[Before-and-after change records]
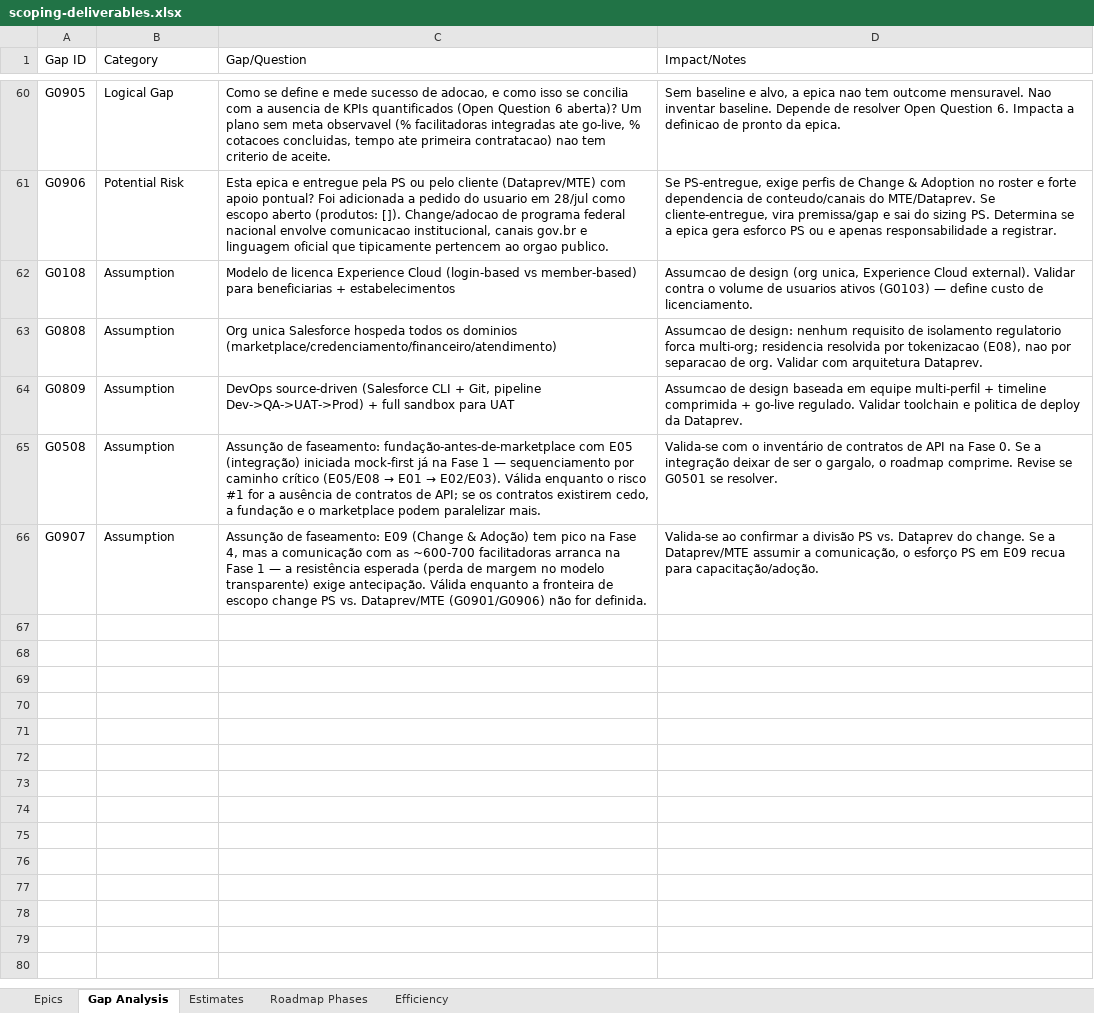
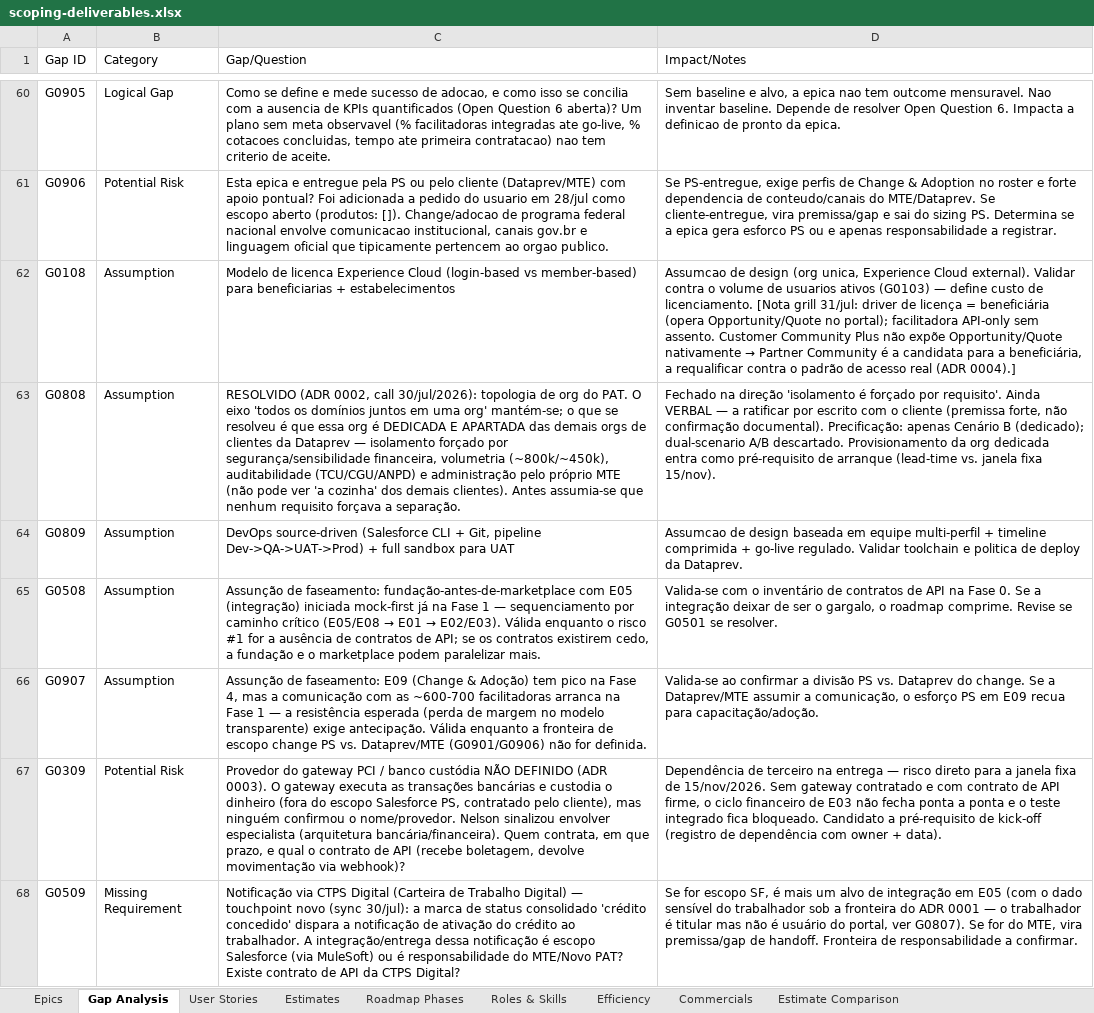
Before and after one commit to nfilho-salesforce/salesforce, an Excel workbook: Scopezilla/DATAPREV-PAT/outputs/scoping-deliverables.xlsx, sheet Gap Analysis, drawn as a sheet; only a part is shown, gaps mark what is left out; values as stored, in another font and other column widths than the file's, no borders; the diff covers the shown part only; the diff names each change by its address in the sheet, - before the commit and + after, or states it on an @@ line.

```diff
--- a/Scopezilla/DATAPREV-PAT/outputs/scoping-deliverables.xlsx (sheet Gap Analysis)
+++ b/Scopezilla/DATAPREV-PAT/outputs/scoping-deliverables.xlsx (sheet Gap Analysis)
+sheet tab: User Stories
+sheet tab: Roles & Skills
+sheet tab: Commercials
+sheet tab: Estimate Comparison
@@ D62 (Impact/Notes): …de licenciamento. → …de licenciamento. [Nota grill 31/jul: driver de licença = beneficiária (opera Opportunity/Quote no portal); facilitadora API-only sem assento. Customer Community Plus não expõe Opportunity/Quote nativamente → Partner Community é a candidata para a beneficiária, a requalificar contra o padrão de acesso real (ADR 0004).] @@
-C63 (Gap/Question): Org unica Salesforce hospeda todos os dominios (marketplace/credenciamento/financeiro/atendimento)
+C63 (Gap/Question): RESOLVIDO (ADR 0002, call 30/jul/2026): topologia de org do PAT. O eixo 'todos os domínios juntos em uma org' mantém-se; o que se resolveu é que essa org é DEDICADA E APARTADA das demais orgs de clientes da Dataprev — isolamento forçado por segurança/sensibilidade financeira, volumetria (~800k/~450k), auditabilidade (TCU/CGU/ANPD) e administração pelo próprio MTE (não pode ver 'a cozinha' dos demais clientes). Antes assumia-se que nenhum requisito forçava a separação.
-D63 (Impact/Notes): Assumcao de design: nenhum requisito de isolamento regulatorio forca multi-org; residencia resolvida por tokenizacao (E08), nao por separacao de org. Validar com arquitetura Dataprev.
+D63 (Impact/Notes): Fechado na direção 'isolamento é forçado por requisito'. Ainda VERBAL — a ratificar por escrito com o cliente (premissa forte, não confirmação documental). Precificação: apenas Cenário B (dedicado); dual-scenario A/B descartado. Provisionamento da org dedicada entra como pré-requisito de arranque (lead-time vs. janela fixa 15/nov).
+row 67: G0309 | Potential Risk | Provedor do gateway PCI / banco custódia NÃO DEFINIDO (ADR 0003). O gateway executa as transações bancárias e custodia o dinheiro (fora do escopo Salesforce PS, contratado pelo cliente), mas ninguém confirmou o nome/provedor. Nelson sinalizou envolver especialista (arquitetura bancária/financeira). Quem contrata, em que prazo, e qual o contrato de API (recebe boletagem, devolve movimentação via webhook)? | Dependência de terceiro na entrega — risco direto para a janela fixa de 15/nov/2026. Sem gateway contratado e com contrato de API firme, o ciclo financeiro de E03 não fecha ponta a ponta e o teste integrado fica bloqueado. Candidato a pré-requisito de kick-off (registro de dependência com owner + data).
+row 68: G0509 | Missing Requirement | Notificação via CTPS Digital (Carteira de Trabalho Digital) — touchpoint novo (sync 30/jul): a marca de status consolidado 'crédito concedido' dispara a notificação de ativação do crédito ao trabalhador. A integração/entrega dessa notificação é escopo Salesforce (via MuleSoft) ou é responsabilidade do MTE/Novo PAT? Existe contrato de API da CTPS Digital? | Se for escopo SF, é mais um alvo de integração em E05 (com o dado sensível do trabalhador sob a fronteira do ADR 0001 — o trabalhador é titular mas não é usuário do portal, ver G0807). Se for do MTE, vira premissa/gap de handoff. Fronteira de responsabilidade a confirmar.
```
Also changed, not shown: 6 added rows and 13 edited cells elsewhere in this sheet, sheet Roadmap Phases, sheet Estimates, sheet Epics, 20 other files.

▶ Assignment:
Each line holding the word "sheet" must be pulled from the records.

▶ Answer section:
Before and after one commit to nfilho-salesforce/salesforce, an Excel workbook: Scopezilla/DATAPREV-PAT/outputs/scoping-deliverables.xlsx, sheet Gap Analysis, drawn as a sheet; only a part is shown, gaps mark what is left out; values as stored, in another font and other column widths than the file's, no borders; the diff covers the shown part only; the diff names each change by its address in the sheet, - before the commit and + after, or states it on an @@ line.
--- a/Scopezilla/DATAPREV-PAT/outputs/scoping-deliverables.xlsx (sheet Gap Analysis)
+++ b/Scopezilla/DATAPREV-PAT/outputs/scoping-deliverables.xlsx (sheet Gap Analysis)
+sheet tab: User Stories
+sheet tab: Roles & Skills
+sheet tab: Commercials
+sheet tab: Estimate Comparison
Also changed, not shown: 6 added rows and 13 edited cells elsewhere in this sheet, sheet Roadmap Phases, sheet Estimates, sheet Epics, 20 other files.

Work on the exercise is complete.